Records drawn from a dataset:
>>>
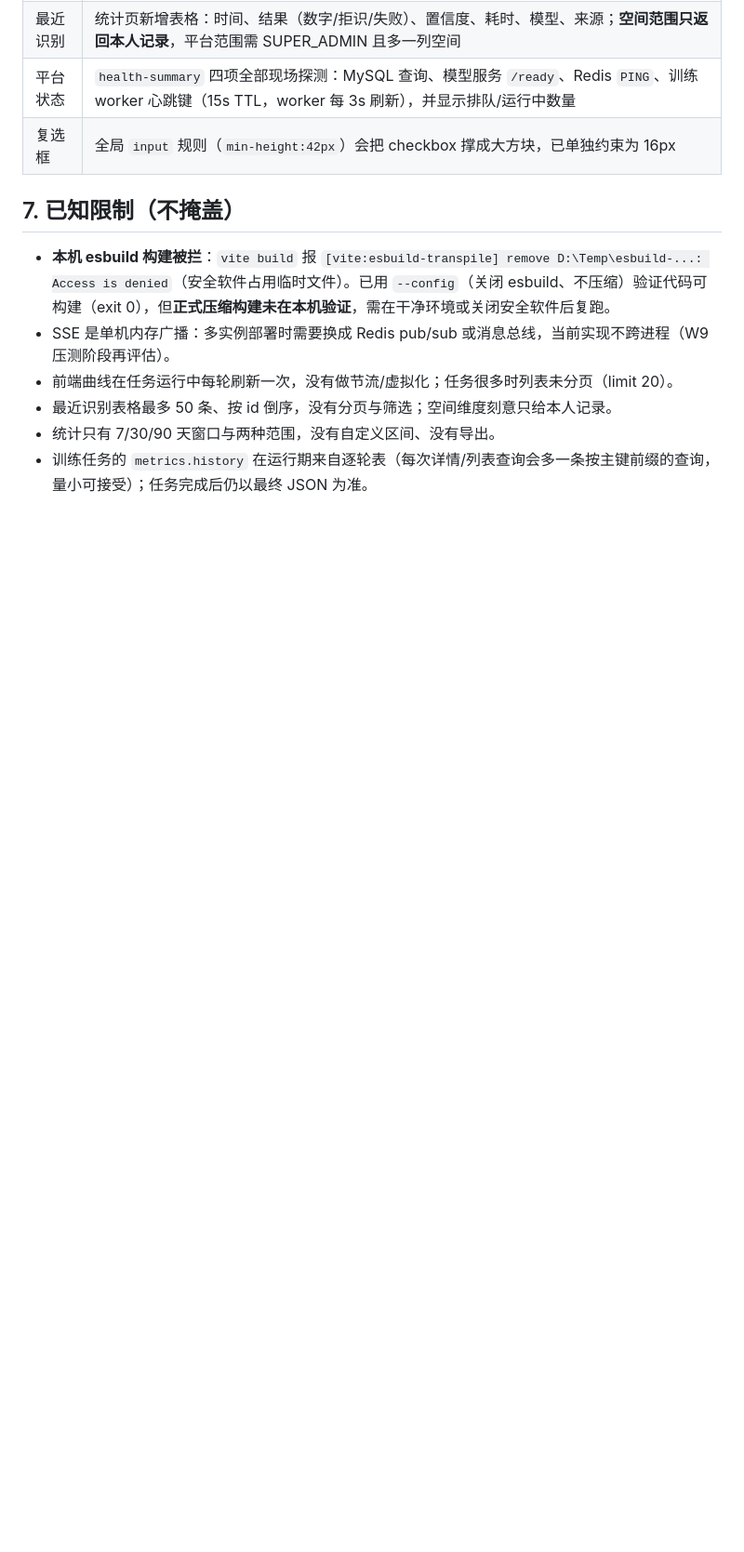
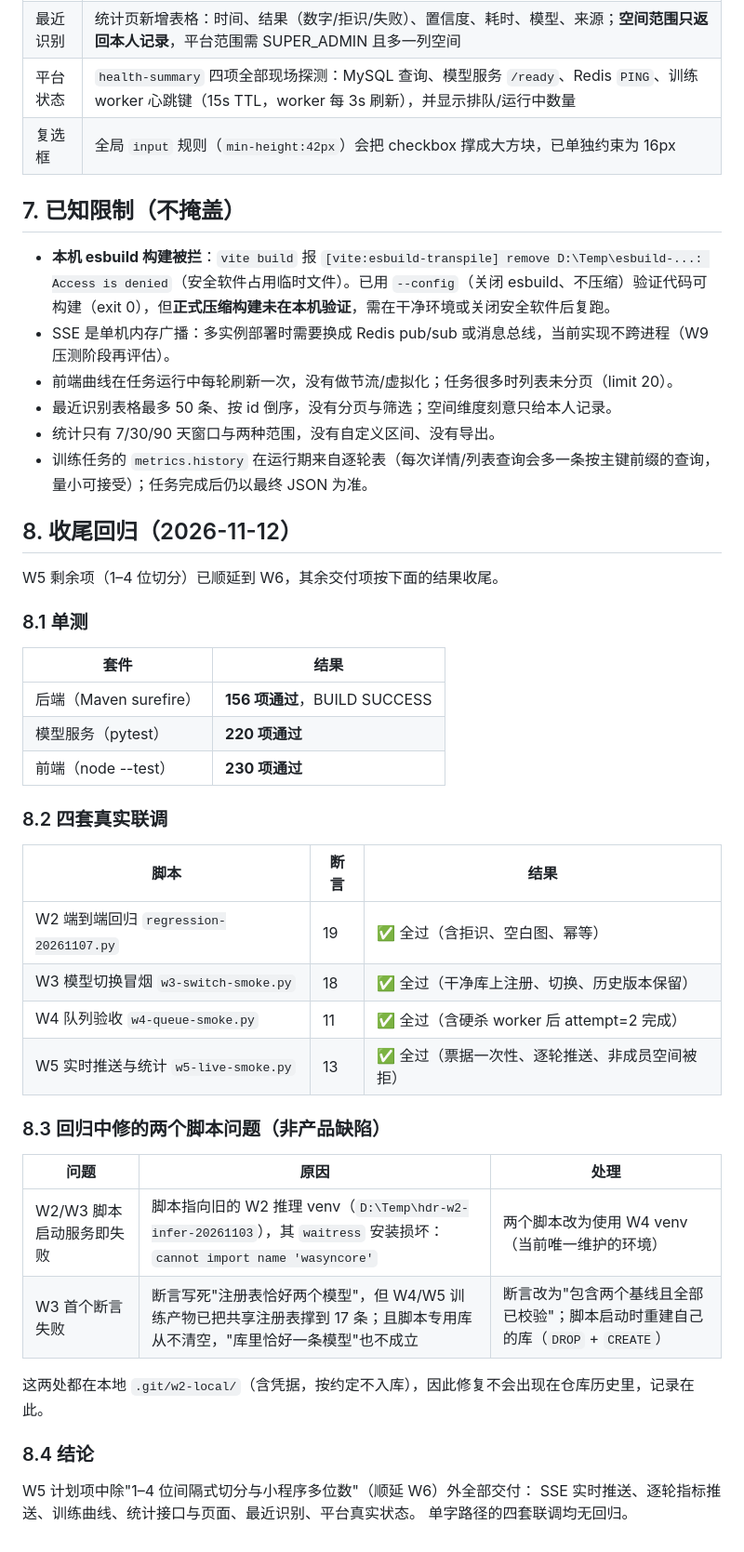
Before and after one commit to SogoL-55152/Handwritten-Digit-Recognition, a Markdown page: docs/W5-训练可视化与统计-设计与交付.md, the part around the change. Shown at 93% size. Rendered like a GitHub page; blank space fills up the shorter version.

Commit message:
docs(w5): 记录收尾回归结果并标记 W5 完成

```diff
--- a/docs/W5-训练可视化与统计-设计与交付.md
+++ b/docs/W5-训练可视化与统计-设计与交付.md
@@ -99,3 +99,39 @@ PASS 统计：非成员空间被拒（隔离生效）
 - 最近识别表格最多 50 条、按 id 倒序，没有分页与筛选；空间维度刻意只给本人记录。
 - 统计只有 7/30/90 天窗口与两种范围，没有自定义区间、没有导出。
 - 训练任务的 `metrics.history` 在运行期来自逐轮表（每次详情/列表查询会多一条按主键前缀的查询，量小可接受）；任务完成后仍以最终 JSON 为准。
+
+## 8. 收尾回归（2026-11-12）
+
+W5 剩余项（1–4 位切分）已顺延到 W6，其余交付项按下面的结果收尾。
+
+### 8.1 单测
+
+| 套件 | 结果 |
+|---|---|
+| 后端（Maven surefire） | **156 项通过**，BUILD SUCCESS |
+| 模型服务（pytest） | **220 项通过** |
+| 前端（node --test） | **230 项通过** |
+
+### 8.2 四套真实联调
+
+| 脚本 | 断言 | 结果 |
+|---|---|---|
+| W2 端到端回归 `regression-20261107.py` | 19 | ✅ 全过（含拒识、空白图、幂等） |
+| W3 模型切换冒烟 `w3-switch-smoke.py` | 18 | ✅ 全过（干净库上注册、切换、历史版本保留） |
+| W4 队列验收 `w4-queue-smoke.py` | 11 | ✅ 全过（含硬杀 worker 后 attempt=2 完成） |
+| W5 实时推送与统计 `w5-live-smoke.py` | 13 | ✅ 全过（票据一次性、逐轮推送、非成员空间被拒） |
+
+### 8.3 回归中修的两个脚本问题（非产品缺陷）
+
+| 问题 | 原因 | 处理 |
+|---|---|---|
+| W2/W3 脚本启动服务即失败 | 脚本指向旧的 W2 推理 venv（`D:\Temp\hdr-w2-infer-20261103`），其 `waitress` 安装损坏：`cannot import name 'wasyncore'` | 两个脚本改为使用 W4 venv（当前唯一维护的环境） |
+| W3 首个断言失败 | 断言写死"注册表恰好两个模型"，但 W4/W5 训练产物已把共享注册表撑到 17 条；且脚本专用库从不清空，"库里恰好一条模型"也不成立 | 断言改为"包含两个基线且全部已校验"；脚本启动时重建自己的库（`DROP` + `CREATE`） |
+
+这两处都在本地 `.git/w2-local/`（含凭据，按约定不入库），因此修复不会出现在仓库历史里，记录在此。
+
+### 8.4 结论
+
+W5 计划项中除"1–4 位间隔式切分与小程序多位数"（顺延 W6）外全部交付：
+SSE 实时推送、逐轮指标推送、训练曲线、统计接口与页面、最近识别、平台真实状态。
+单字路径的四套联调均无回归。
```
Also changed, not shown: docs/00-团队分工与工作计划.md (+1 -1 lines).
<<<
▸ HOW TO COMPLETE THIS TASK: In the records above, some lines hold the word "docs"; copy each such line.

▸ THE ANSWER:
Before and after one commit to SogoL-55152/Handwritten-Digit-Recognition, a Markdown page: docs/W5-训练可视化与统计-设计与交付.md, the part around the change. Shown at 93% size. Rendered like a GitHub page; blank space fills up the shorter version.
docs(w5): 记录收尾回归结果并标记 W5 完成
--- a/docs/W5-训练可视化与统计-设计与交付.md
+++ b/docs/W5-训练可视化与统计-设计与交付.md
Also changed, not shown: docs/00-团队分工与工作计划.md (+1 -1 lines).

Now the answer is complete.